The runtimes command works similar to the standard Unix time(1) command, and prints the run time (real, user, sys) for a comand. In addition runtimes can run a program several times instead of once. Example:

$ runtimes -n3 -v sleep 1
3 runs           real       user        sys
#1           1.001102   0.000000   0.000000
#2           1.001155   0.000000   0.000000
#3           1.001154   0.000000   0.000000
totals       3.003411   0.000000   0.000000

average      1.001137   0.000000   0.000000
variance     0.000000   0.000000   0.000000
stddev       0.000030   0.000000   0.000000

The variance and standard deviation values allow finding time-variant behaviour like caching effects. Example:

$ runtimes -n3 find /usr
3 runs              real       user        sys
totals         59.662466   0.680042   3.092193

average        19.887489   0.226681   1.030731
variance     1101.982493   0.003750   0.826029
stddev         33.196122   0.061235   0.908861

The large values for variance and stddev show that the find command does not always run in the same time, but has large differences in the run time.
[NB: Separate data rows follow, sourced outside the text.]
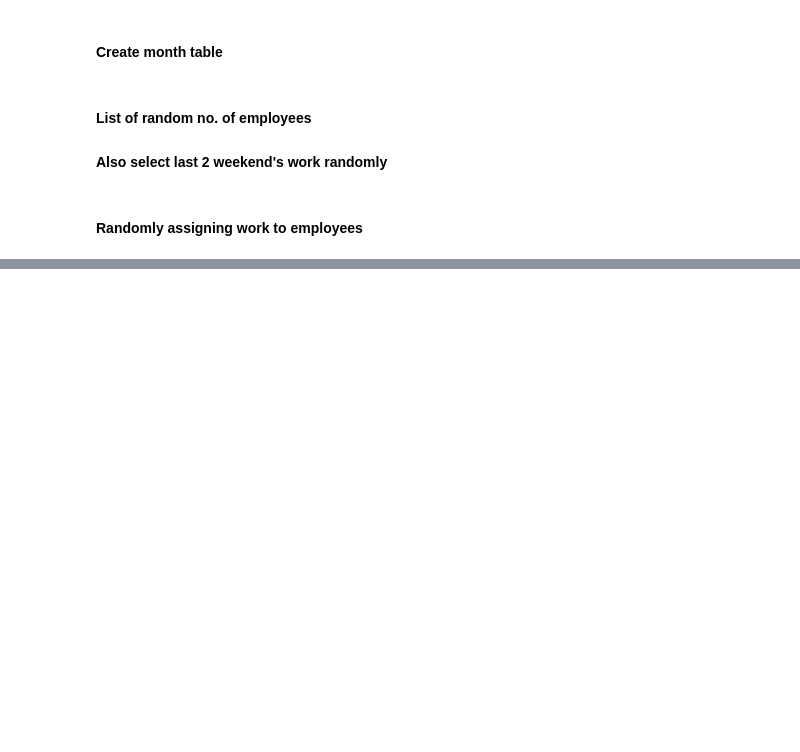
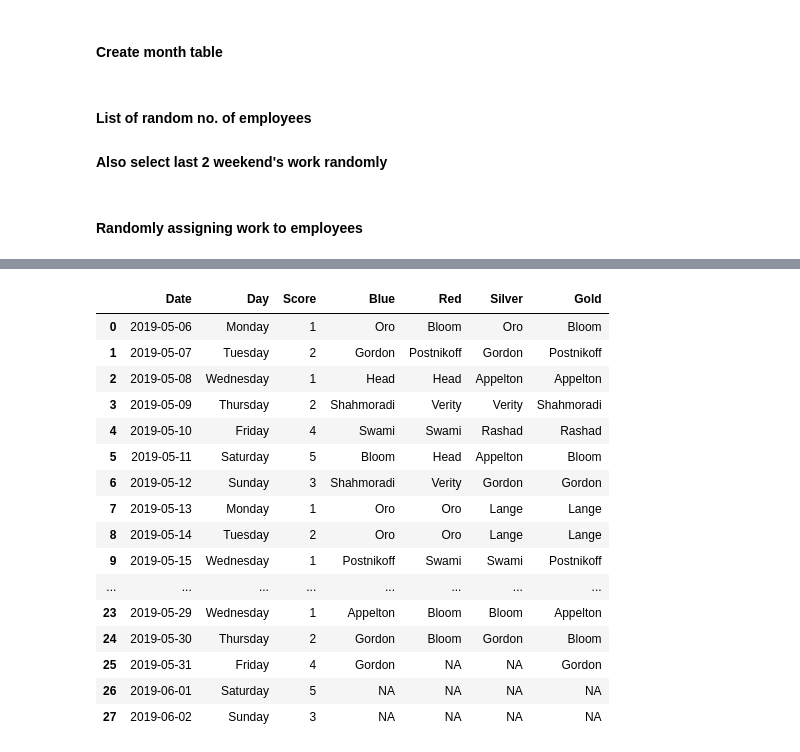
Before and after one commit to suhail511/employee-schedule, a Jupyter notebook: create_table.ipynb, the cells around one changed output, grey strips where cells are left out. Drawn from its saved outputs; the diff is of its cells as text; code cells hidden in the pictures; blank space fills up the shorter version.

```diff
--- a/create_table.ipynb
+++ b/create_table.ipynb
@@ -199,4 +282,9 @@ def get_ml_inputs(score_next_day, free_list, is_weekend, day):
         f.write(str(input_to_ml))
 
     np.save(f'selection/{day}.npy', input_to_ml)
+# %%
+def update_empl_list(choice):
+    for num,empl in enumerate(empl_list):
+        if empl == choice:
+            empl_list[num][9] += 1
 # %%
@@ -350,0 +468,20 @@ score_to_minimize
+# %%
+df_teams_best_with_NA
+# %% [output]
+|  | Date | Day | Score | Blue | Red | Silver | Gold |
+| 0 | 2019-05-06 | Monday | 1 | Oro | Bloom | Oro | Bloom |
+| 1 | 2019-05-07 | Tuesday | 2 | Gordon | Postnikoff | Gordon | Postnikoff |
+| 2 | 2019-05-08 | Wednesday | 1 | Head | Head | Appelton | Appelton |
+| 3 | 2019-05-09 | Thursday | 2 | Shahmoradi | Verity | Verity | Shahmoradi |
+| 4 | 2019-05-10 | Friday | 4 | Swami | Swami | Rashad | Rashad |
+| 5 | 2019-05-11 | Saturday | 5 | Bloom | Head | Appelton | Bloom |
+| 6 | 2019-05-12 | Sunday | 3 | Shahmoradi | Verity | Gordon | Gordon |
+| 7 | 2019-05-13 | Monday | 1 | Oro | Oro | Lange | Lange |
+| 8 | 2019-05-14 | Tuesday | 2 | Oro | Oro | Lange | Lange |
+| 9 | 2019-05-15 | Wednesday | 1 | Postnikoff | Swami | Swami | Postnikoff |
+| ... | ... | ... | ... | ... | ... | ... | ... |
+| 23 | 2019-05-29 | Wednesday | 1 | Appelton | Bloom | Bloom | Appelton |
+| 24 | 2019-05-30 | Thursday | 2 | Gordon | Bloom | Gordon | Bloom |
+| 25 | 2019-05-31 | Friday | 4 | Gordon | NA | NA | Gordon |
+| 26 | 2019-06-01 | Saturday | 5 | NA | NA | NA | NA |
+| 27 | 2019-06-02 | Sunday | 3 | NA | NA | NA | NA |
```
Also changed, not shown: parts of 20 cells of this notebook, 1 other file.
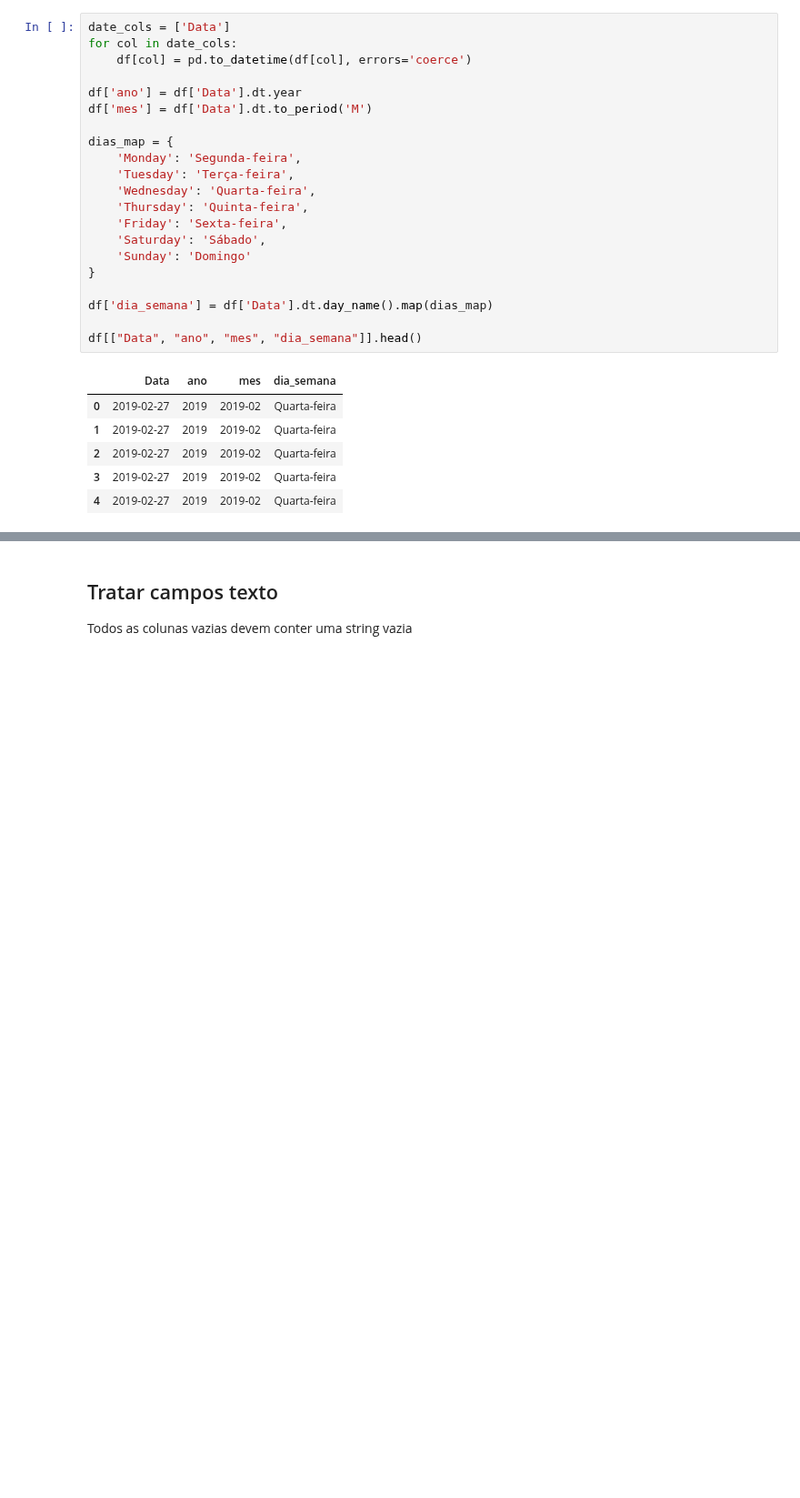
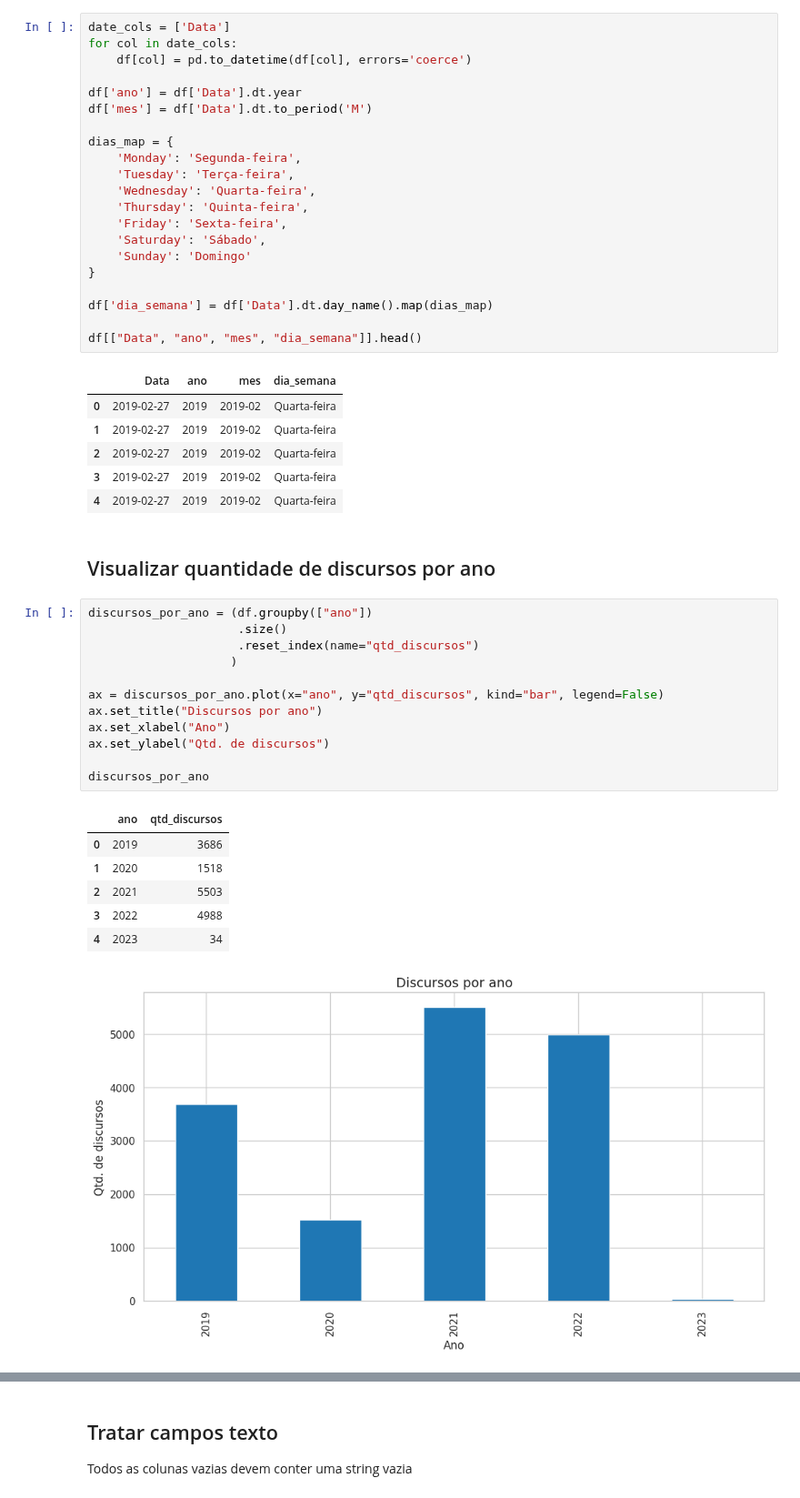
Before and after one commit to fabriciosantana/mcdia, a Jupyter notebook: 01-icd/assignments/analise_discursos_senado.ipynb, the cells around one changed output, grey strips where cells are left out. Shown at 91% size. Saved outputs shown, nothing was run; the diff lists cells and outputs as text; blank space fills up the shorter version.

```diff
--- a/01-icd/assignments/analise_discursos_senado.ipynb
+++ b/01-icd/assignments/analise_discursos_senado.ipynb
@@ -129,3 +129,25 @@ df[["Data", "ano", "mes", "dia_semana"]].head()
 | 2 | 2019-02-27 | 2019 | 2019-02 | Quarta-feira |
 | 3 | 2019-02-27 | 2019 | 2019-02 | Quarta-feira |
 | 4 | 2019-02-27 | 2019 | 2019-02 | Quarta-feira |
+# %% [markdown]
+## Visualizar quantidade de discursos por ano
+# %%
+discursos_por_ano = (df.groupby(["ano"])
+                     .size()
+                     .reset_index(name="qtd_discursos")
+                    )
+
+ax = discursos_por_ano.plot(x="ano", y="qtd_discursos", kind="bar", legend=False)
+ax.set_title("Discursos por ano")
+ax.set_xlabel("Ano")
+ax.set_ylabel("Qtd. de discursos")
+
+discursos_por_ano
+# %% [output]
+|  | ano | qtd_discursos |
+| 0 | 2019 | 3686 |
+| 1 | 2020 | 1518 |
+| 2 | 2021 | 5503 |
+| 3 | 2022 | 4988 |
+| 4 | 2023 | 34 |
+[figure, added]
```
Also changed, not shown: parts of 21 cells of this notebook.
In this case (although we do not see it from the data) the first run was slow, the following two runs were fast because of the operating system caching the file information.